The decision was made “in light of the current global turmoil and the serious dislocation of the credit capital markets”, Lee said in a brief emailed statement.

Mason, who left JP Morgan to set up the CALF operations in 2007, did not return calls seeking comment.

Bankers at other firms expressed a mixture of surprise and disappointment at the action, but gave different interpretations.

“You’d think you could pick up a lot of assets at or near distressed levels in this market,” said one Hong Kong-based syndication head, expressing his surprise at the closure.

But the same banker added that the area of leveraged finance was seen as carrying greater risk in the current market.

“Anything to do with leverage at the moment has a degree of risk associated with it, not because of interest rates, more to do with business reasons,” he said. “Companies that have been leveraged up might have difficulty in areas such as operating margins or meeting covenants.”

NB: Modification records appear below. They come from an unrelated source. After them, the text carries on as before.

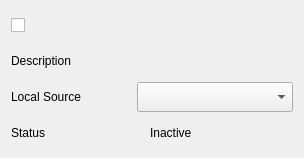
Qt form src/UI/egress-link-connection-widget.ui (OPENSPHERE-Inc/src-link) before a commit.
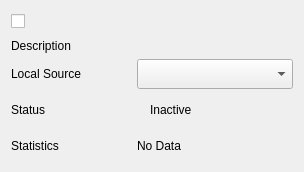
The same form after that commit.

Commit message: - Add output statistics indicator to uplink dock. - Add error handling for unsupported protocols.

The edit to the form file:
```diff
--- a/src/UI/egress-link-connection-widget.ui
+++ b/src/UI/egress-link-connection-widget.ui
@@ -173,11 +173,17 @@
      <item>
       <widget class="QLabel" name="statusValueLabel">
        <property name="sizePolicy">
-        <sizepolicy hsizetype="Expanding" vsizetype="Preferred">
+        <sizepolicy hsizetype="Expanding" vsizetype="Fixed">
          <horstretch>0</horstretch>
          <verstretch>0</verstretch>
         </sizepolicy>
        </property>
+       <property name="minimumSize">
+        <size>
+         <width>0</width>
+         <height>30</height>
+        </size>
+       </property>
        <property name="text">
         <string>Inactive</string>
        </property>
@@ -210,6 +216,62 @@
      </item>
     </layout>
    </item>
+   <item>
+    <widget class="QWidget" name="statsWidget" native="true">
+     <layout class="QHBoxLayout" name="horizontalLayout">
+      <property name="leftMargin">
+       <number>0</number>
+      </property>
+      <property name="topMargin">
+       <number>0</number>
+      </property>
+      <property name="rightMargin">
+       <number>0</number>
+      </property>
+      <property name="bottomMargin">
+       <number>0</number>
+      </property>
+      <item>
+       <widget class="QLabel" name="statsLabel">
+        <property name="sizePolicy">
+         <sizepolicy hsizetype="Fixed" vsizetype="Preferred">
+          <horstretch>0</horstretch>
+          <verstretch>0</verstretch>
+         </sizepolicy>
+        </property>
+        <property name="minimumSize">
+         <size>
+          <width>120</width>
+          <height>0</height>
+         </size>
+        </property>
+        <property name="text">
+         <string>Statistics</string>
+        </property>
+       </widget>
+      </item>
+      <item>
+       <widget class="QLabel" name="statsValueLabel">
+        <property name="sizePolicy">
+         <sizepolicy hsizetype="Expanding" vsizetype="Fixed">
+          <horstretch>0</horstretch>
+          <verstretch>0</verstretch>
+         </sizepolicy>
+        </property>
+        <property name="minimumSize">
+         <size>
+          <width>0</width>
+          <height>30</height>
+         </size>
+        </property>
+        <property name="text">
+         <string>No Data</string>
+        </property>
+       </widget>
+      </item>
+     </layout>
+    </widget>
+   </item>
   </layout>
  </widget>
  <resources>
```
The commit also changes 7 other files.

A Singapore-based leveraged finance banker familiar with the group said that the CALF team had strong technical expertise but that Carlyle would only have provided seed funding in order to make hires, get regulatory approvals and establish offices.

He said that the original mission of the fund was to be an institutional investor in primary syndicated loans.

Carlyle’s Lee declined to comment on CALF’s funding.

“It was the first attempt to put a traditional debt fund to work in Asia. It was a continuation of what Carlyle was doing in Europe, but investors for this type of fund are scarce. They ended up looking at mezzanine and secondary debt,” the banker said.

“They were unlucky in their timing,” he said, “and couldn’t raise funds.”


CALF was said by one banking source to have invested in the junior tranches of the 140 billion yen ($1.46 billion) Arysta LifeScience Corp LBO loan in Japan, and the A$2.26 billion ($1.44 billion) Coates Hire Ltd LBO loan in Australia.

Another leveraged finance banker, based in Hong Kong, compared the CALF operations to GSO Capital Partners LP, the buy-side fund The Blackstone Group bought in March this year.

However, GSO manages senior debt funds, hedge funds and mezzanine funds focused on leveraged finance, and its Asia unit has a broad mandate to seek returns across asset classes.

As recently as mid-October a source at GSO said the group had not yet put any money to work in Asia. Its operations in the United States and Europe had found better returns investing in comparable assets in their jurisdictions, he said, but added that this was not a cause for concern for the Asia operation.

Besides Mason, the CALF team comprised Ryoko Kondo, a vice president based in Tokyo, David Balint, a director in Sydney, and in Hong Kong vice presidents Neville Chan and Agnes Kong, and associate Nelson Yuan.

Balint was only hired in July from ANZ to focus on the Australian and New Zealand markets.

Carlyle’s leveraged finance group manages more than $14 billion worth of investments globally in 24 funds. (US$=A$1.5686=96.01 yen)

By Stephen Aldred

(Editing by Tony Munroe and Jon Loades-Carter)